> Problem to work on:
Show me each line of the listing below where the word "features" appears.

> Supplied records:
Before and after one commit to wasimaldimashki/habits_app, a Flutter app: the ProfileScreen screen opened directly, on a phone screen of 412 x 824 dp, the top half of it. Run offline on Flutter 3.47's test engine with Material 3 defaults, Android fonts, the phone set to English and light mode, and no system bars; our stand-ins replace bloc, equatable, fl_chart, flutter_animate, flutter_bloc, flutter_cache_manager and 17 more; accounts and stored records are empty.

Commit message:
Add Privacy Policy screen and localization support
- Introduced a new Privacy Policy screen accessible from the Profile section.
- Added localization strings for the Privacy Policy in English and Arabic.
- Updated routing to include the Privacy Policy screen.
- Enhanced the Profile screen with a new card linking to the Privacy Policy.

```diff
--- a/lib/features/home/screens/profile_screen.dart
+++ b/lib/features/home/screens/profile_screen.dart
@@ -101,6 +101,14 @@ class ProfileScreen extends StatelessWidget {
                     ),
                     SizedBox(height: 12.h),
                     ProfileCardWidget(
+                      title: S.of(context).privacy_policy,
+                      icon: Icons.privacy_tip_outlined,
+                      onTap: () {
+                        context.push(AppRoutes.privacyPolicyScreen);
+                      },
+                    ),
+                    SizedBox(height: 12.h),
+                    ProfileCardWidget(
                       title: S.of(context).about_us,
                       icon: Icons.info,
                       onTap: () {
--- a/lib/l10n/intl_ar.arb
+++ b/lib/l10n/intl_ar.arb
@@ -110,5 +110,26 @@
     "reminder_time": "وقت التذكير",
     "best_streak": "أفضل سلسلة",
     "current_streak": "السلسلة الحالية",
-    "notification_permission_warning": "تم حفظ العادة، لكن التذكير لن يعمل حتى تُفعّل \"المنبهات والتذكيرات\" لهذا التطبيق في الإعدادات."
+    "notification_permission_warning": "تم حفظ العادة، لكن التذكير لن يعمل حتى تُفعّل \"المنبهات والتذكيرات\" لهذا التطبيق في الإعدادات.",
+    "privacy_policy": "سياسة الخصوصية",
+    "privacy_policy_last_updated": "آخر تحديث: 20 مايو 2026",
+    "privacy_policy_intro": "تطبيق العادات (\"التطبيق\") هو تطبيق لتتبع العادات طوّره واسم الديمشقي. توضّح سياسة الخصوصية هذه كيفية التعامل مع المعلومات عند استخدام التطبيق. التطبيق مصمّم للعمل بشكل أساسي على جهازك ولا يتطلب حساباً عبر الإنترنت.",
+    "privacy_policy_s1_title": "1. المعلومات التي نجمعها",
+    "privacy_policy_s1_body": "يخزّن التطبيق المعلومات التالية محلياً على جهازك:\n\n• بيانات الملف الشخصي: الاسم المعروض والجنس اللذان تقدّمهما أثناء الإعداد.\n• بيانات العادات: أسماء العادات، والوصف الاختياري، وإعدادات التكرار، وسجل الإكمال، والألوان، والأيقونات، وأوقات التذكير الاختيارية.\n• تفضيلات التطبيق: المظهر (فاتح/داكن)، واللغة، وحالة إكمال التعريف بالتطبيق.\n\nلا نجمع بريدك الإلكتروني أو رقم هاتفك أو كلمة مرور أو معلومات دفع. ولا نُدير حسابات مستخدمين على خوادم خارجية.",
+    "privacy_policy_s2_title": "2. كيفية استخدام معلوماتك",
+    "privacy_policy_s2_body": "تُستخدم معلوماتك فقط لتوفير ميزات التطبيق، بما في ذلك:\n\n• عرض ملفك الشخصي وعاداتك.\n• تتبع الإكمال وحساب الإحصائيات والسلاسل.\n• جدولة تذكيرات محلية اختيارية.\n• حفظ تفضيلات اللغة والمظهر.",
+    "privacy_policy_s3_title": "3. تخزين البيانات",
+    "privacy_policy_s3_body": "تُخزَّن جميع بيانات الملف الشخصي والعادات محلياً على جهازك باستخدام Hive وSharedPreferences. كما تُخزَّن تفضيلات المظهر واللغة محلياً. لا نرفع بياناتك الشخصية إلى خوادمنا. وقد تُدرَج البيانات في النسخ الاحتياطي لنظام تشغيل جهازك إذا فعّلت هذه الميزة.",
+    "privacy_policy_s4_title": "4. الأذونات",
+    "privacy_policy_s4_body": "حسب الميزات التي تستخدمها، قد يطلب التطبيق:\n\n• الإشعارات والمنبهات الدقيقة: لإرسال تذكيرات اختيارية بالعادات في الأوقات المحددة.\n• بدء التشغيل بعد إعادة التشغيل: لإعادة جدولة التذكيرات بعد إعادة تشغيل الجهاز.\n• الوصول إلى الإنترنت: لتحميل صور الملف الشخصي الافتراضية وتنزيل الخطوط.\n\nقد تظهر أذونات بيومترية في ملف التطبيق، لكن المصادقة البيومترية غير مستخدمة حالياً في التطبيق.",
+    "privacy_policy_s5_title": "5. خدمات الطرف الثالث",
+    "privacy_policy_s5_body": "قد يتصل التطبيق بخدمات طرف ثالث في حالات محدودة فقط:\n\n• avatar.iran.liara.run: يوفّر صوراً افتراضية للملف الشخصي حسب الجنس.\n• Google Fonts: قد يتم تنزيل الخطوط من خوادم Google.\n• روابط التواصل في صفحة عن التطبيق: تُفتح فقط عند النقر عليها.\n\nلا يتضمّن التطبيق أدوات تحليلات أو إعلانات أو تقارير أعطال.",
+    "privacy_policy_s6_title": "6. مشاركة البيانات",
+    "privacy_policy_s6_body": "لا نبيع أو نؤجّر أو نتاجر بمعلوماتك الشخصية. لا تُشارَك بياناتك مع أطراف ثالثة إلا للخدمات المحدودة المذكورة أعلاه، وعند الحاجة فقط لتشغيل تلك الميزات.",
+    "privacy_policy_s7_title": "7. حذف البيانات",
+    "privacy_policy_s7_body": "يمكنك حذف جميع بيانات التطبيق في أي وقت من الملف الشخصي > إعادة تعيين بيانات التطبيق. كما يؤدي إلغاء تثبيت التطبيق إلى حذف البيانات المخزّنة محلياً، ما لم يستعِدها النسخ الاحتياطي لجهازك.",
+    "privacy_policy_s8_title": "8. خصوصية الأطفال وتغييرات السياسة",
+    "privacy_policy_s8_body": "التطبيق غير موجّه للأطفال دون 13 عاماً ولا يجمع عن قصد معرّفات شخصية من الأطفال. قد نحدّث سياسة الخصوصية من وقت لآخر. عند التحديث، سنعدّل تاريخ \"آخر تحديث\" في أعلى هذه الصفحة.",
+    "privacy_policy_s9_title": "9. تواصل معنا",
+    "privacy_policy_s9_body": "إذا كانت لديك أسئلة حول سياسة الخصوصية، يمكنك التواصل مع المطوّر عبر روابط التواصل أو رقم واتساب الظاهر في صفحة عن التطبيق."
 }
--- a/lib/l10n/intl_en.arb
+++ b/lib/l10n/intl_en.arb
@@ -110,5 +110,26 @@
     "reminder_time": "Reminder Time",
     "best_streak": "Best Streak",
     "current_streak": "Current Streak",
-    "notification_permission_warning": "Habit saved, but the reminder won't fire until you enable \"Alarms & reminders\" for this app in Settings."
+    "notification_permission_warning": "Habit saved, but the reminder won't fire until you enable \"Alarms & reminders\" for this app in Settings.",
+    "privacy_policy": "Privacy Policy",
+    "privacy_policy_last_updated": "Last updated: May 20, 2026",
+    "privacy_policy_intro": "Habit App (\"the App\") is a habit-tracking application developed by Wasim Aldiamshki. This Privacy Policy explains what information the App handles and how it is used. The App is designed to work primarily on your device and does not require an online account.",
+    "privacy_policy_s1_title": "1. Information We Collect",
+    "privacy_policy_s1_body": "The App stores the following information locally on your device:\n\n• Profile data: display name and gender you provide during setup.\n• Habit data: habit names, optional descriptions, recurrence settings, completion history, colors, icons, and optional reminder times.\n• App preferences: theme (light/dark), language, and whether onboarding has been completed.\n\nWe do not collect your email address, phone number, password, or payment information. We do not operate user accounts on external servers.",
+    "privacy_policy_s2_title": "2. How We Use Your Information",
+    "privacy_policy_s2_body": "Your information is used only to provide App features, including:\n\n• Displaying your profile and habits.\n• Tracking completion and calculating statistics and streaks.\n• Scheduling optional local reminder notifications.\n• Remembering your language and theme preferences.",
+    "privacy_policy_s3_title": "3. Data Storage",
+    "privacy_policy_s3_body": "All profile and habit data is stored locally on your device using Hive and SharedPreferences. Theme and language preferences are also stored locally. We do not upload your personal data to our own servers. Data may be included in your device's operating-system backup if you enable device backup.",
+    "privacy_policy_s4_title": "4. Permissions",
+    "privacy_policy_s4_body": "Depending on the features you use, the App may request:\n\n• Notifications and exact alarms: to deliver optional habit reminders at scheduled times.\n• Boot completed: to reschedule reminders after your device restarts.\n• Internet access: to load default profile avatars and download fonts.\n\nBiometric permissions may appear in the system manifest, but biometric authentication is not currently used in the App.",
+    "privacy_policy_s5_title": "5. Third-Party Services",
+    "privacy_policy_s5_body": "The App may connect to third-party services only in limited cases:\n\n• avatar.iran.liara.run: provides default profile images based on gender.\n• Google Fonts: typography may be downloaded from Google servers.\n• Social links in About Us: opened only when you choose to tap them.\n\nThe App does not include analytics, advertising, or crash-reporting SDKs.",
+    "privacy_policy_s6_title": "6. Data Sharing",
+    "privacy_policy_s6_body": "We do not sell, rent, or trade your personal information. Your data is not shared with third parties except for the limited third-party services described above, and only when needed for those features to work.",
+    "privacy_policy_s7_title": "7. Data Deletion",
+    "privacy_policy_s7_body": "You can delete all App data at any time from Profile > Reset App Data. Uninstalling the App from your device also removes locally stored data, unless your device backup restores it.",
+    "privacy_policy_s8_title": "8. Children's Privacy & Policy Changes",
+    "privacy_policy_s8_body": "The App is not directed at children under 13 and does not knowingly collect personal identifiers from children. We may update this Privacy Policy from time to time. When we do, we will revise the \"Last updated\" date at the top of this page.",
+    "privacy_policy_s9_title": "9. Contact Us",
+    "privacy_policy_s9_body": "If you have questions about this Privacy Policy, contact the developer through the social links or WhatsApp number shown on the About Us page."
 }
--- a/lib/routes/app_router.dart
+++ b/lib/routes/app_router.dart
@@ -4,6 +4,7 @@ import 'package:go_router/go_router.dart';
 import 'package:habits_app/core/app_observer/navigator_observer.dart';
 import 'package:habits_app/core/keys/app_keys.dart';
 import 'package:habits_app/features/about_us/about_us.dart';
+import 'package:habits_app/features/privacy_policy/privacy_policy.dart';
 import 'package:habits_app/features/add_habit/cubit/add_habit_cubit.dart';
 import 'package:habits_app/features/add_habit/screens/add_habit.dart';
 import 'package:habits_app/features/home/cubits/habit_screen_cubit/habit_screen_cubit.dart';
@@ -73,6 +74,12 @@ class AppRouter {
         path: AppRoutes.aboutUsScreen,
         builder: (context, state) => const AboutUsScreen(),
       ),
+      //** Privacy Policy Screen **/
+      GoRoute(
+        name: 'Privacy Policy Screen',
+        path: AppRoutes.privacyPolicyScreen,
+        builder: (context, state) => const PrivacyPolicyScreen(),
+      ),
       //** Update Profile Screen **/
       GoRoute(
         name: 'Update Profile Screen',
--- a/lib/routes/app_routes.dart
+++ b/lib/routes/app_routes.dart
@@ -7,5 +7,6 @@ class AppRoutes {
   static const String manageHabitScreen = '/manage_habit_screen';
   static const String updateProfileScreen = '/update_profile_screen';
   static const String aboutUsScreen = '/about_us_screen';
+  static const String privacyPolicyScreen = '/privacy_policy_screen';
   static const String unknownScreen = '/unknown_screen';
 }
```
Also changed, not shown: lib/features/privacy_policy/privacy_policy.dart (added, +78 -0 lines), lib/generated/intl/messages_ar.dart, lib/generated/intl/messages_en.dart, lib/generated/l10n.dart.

> Answer box:
--- a/lib/features/home/screens/profile_screen.dart
+++ b/lib/features/home/screens/profile_screen.dart
+    "privacy_policy_s2_body": "Your information is used only to provide App features, including:\n\n• Displaying your profile and habits.\n• Tracking completion and calculating statistics and streaks.\n• Scheduling optional local reminder notifications.\n• Remembering your language and theme preferences.",
+    "privacy_policy_s4_body": "Depending on the features you use, the App may request:\n\n• Notifications and exact alarms: to deliver optional habit reminders at scheduled times.\n• Boot completed: to reschedule reminders after your device restarts.\n• Internet access: to load default profile avatars and download fonts.\n\nBiometric permissions may appear in the system manifest, but biometric authentication is not currently used in the App.",
+    "privacy_policy_s6_body": "We do not sell, rent, or trade your personal information. Your data is not shared with third parties except for the limited third-party services described above, and only when needed for those features to work.",
 import 'package:habits_app/features/about_us/about_us.dart';
+import 'package:habits_app/features/privacy_policy/privacy_policy.dart';
 import 'package:habits_app/features/add_habit/cubit/add_habit_cubit.dart';
 import 'package:habits_app/features/add_habit/screens/add_habit.dart';
 import 'package:habits_app/features/home/cubits/habit_screen_cubit/habit_screen_cubit.dart';
Also changed, not shown: lib/features/privacy_policy/privacy_policy.dart (added, +78 -0 lines), lib/generated/intl/messages_ar.dart, lib/generated/intl/messages_en.dart, lib/generated/l10n.dart.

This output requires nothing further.